Estimates of net carbon exchange resulting from forest clearance and regrowth were made for three areas in the Brazilian and Bolivian Amazon. The study areas, ranging in size from 600 to 10 000 km2, include communities that practice a range of land uses from small-scale, rotational agriculture to long-term pasture. Carbon emissions from deforestation were estimated based on rates of deforestation derived from Landsat satellite data and published estimates of mature forest biomass. Estimates of carbon uptake by secondary forest regrowth were based on area estimates from the satellite data and biomass estimates from field surveys.

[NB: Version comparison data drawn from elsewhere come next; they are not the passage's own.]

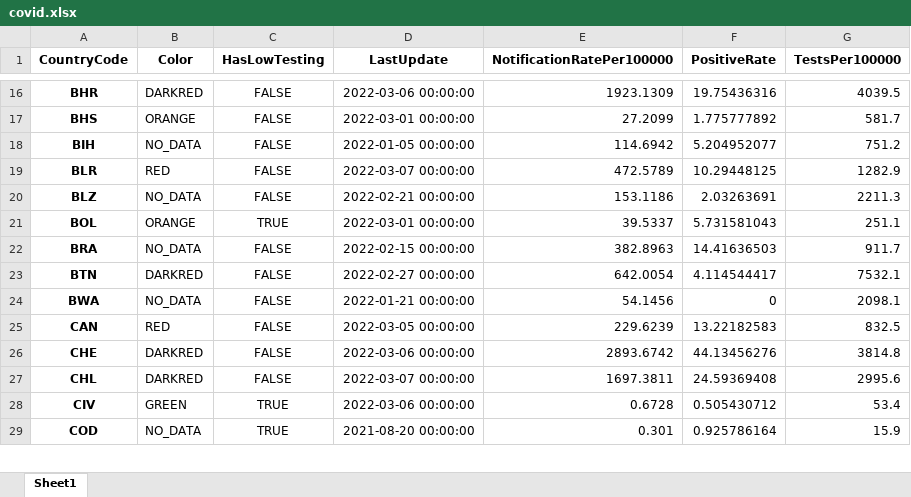
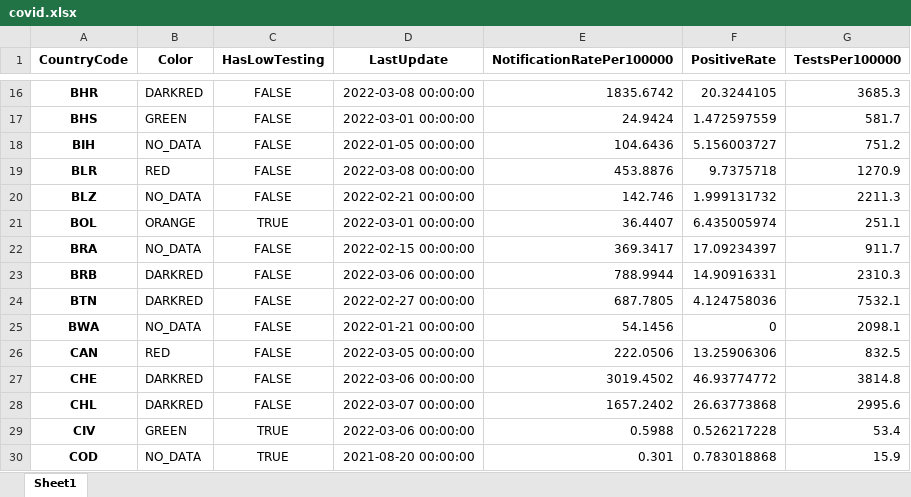
Before and after one commit to GuillaumeDerval/ecdc_covid_worldmap, an Excel workbook: covid.xlsx, sheet Sheet1, drawn as a sheet; only a part is shown, gaps mark what is left out; values as stored, in another font and other column widths than the file's, no borders; addresses are those after the commit; the diff covers the shown part only; the diff names each change by its address in the sheet, - before the commit and + after, or states it on an @@ line.

```diff
--- a/covid.xlsx (sheet Sheet1)
+++ b/covid.xlsx (sheet Sheet1)
-D16 (LastUpdate): 2022-03-06 00:00:00
+D16 (LastUpdate): 2022-03-08 00:00:00
-E16 (NotificationRatePer100000): 1923.1309
+E16 (NotificationRatePer100000): 1835.6742
-F16 (PositiveRate): 19.75436316
+F16 (PositiveRate): 20.3244105
-G16 (TestsPer100000): 4039.5
+G16 (TestsPer100000): 3685.3
-B17 (Color): ORANGE
+B17 (Color): GREEN
-E17 (NotificationRatePer100000): 27.2099
+E17 (NotificationRatePer100000): 24.9424
-F17 (PositiveRate): 1.775777892
+F17 (PositiveRate): 1.472597559
-E18 (NotificationRatePer100000): 114.6942
+E18 (NotificationRatePer100000): 104.6436
-F18 (PositiveRate): 5.204952077
+F18 (PositiveRate): 5.156003727
-D19 (LastUpdate): 2022-03-07 00:00:00
+D19 (LastUpdate): 2022-03-08 00:00:00
-E19 (NotificationRatePer100000): 472.5789
+E19 (NotificationRatePer100000): 453.8876
-F19 (PositiveRate): 10.29448125
+F19 (PositiveRate): 9.7375718
-G19 (TestsPer100000): 1282.9
+G19 (TestsPer100000): 1270.9
-E20 (NotificationRatePer100000): 153.1186
+E20 (NotificationRatePer100000): 142.746
-F20 (PositiveRate): 2.03263691
+F20 (PositiveRate): 1.999131732
-E21 (NotificationRatePer100000): 39.5337
+E21 (NotificationRatePer100000): 36.4407
-F21 (PositiveRate): 5.731581043
+F21 (PositiveRate): 6.435005974
-E22 (NotificationRatePer100000): 382.8963
+E22 (NotificationRatePer100000): 369.3417
-F22 (PositiveRate): 14.41636503
+F22 (PositiveRate): 17.09234397
+row 23: BRB | DARKRED | FALSE | 2022-03-06 00:00:00 | 788.9944 | 14.90916331 | 2310.3
-E24 (NotificationRatePer100000): 642.0054
+E24 (NotificationRatePer100000): 687.7805
-F24 (PositiveRate): 4.114544417
+F24 (PositiveRate): 4.124758036
-E26 (NotificationRatePer100000): 229.6239
+E26 (NotificationRatePer100000): 222.0506
-F26 (PositiveRate): 13.22182583
+F26 (PositiveRate): 13.25906306
-E27 (NotificationRatePer100000): 2893.6742
+E27 (NotificationRatePer100000): 3019.4502
-F27 (PositiveRate): 44.13456276
+F27 (PositiveRate): 46.93774772
-E28 (NotificationRatePer100000): 1697.3811
+E28 (NotificationRatePer100000): 1657.2402
-F28 (PositiveRate): 24.59369408
+F28 (PositiveRate): 26.63773868
-E29 (NotificationRatePer100000): 0.6728
+E29 (NotificationRatePer100000): 0.5988
-F29 (PositiveRate): 0.505430712
+F29 (PositiveRate): 0.526217228
-F30 (PositiveRate): 0.925786164
+F30 (PositiveRate): 0.783018868
```
Also changed, not shown: 282 edited cells elsewhere in this sheet, 2 other files.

Estimates of carbon emissions from the clearance of secondary forest were included. The total carbon emissions were partitioned into that immediately released by biomass burning during clearance and that from subsequent decomposition and burning of felled biomass. A range of net carbon fluxes from secondary forest regrowth and clearance was estimated by extrapolating land-use patterns in each study area to the entire area of deforested landscape in Amazonian Brazil and Bolivia, and by varying average biomass accumulation rate of regrowing forest and fallow period.

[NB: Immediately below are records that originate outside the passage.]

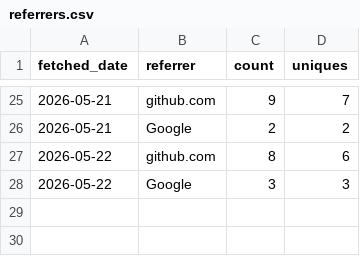
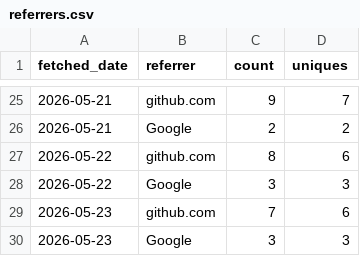
Before and after one commit to CWorthy-ocean/cworthy-gh-metrics, a CSV file: data/CWorthy-ocean/C-Star/referrers.csv, drawn as a sheet; only a part is shown, gaps mark what is left out; the diff names each change by its address in the sheet, - before the commit and + after, or states it on an @@ line.

```diff
--- a/data/CWorthy-ocean/C-Star/referrers.csv
+++ b/data/CWorthy-ocean/C-Star/referrers.csv
+row 29: 2026-05-23 | github.com | 7 | 6
+row 30: 2026-05-23 | Google | 3 | 3
```
Also changed, not shown: data/CWorthy-ocean/C-Star/paths.csv, data/CWorthy-ocean/cson-forge/paths.csv, 22 other files.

Over 60 km2 of forest were cleared from 1988 to 1995 in each of the Brazilian study areas, and over 940 km2 were cleared from 1986 to 1996 in the Bolivian study area. This resulted in 30–200 Mg C/yr emitted from biomass burning during deforestation. If the carbon that is committed to subsequent burning and decomposition of felled biomass is included, total committed emissions of 75–650 Mg C/yr resulted from deforestation in each study area. The carbon uptake by secondary forests was 33–435 Mg C/yr. However, emissions from the reclearance of secondary forests were nearly as large: 17–365 Mg C/yr. Extrapolation of these results to the Brazilian and Bolivian Amazon suggests that, at the national level, carbon uptake by secondary forests offset less than one-fifth of the carbon emissions from deforestation. Despite differences in land-use pattern, average fallow period, and rate of biomass accumulation used in the extrapolation, net carbon uptake by secondary forests was consistently small when compared to the total emissions from deforestation.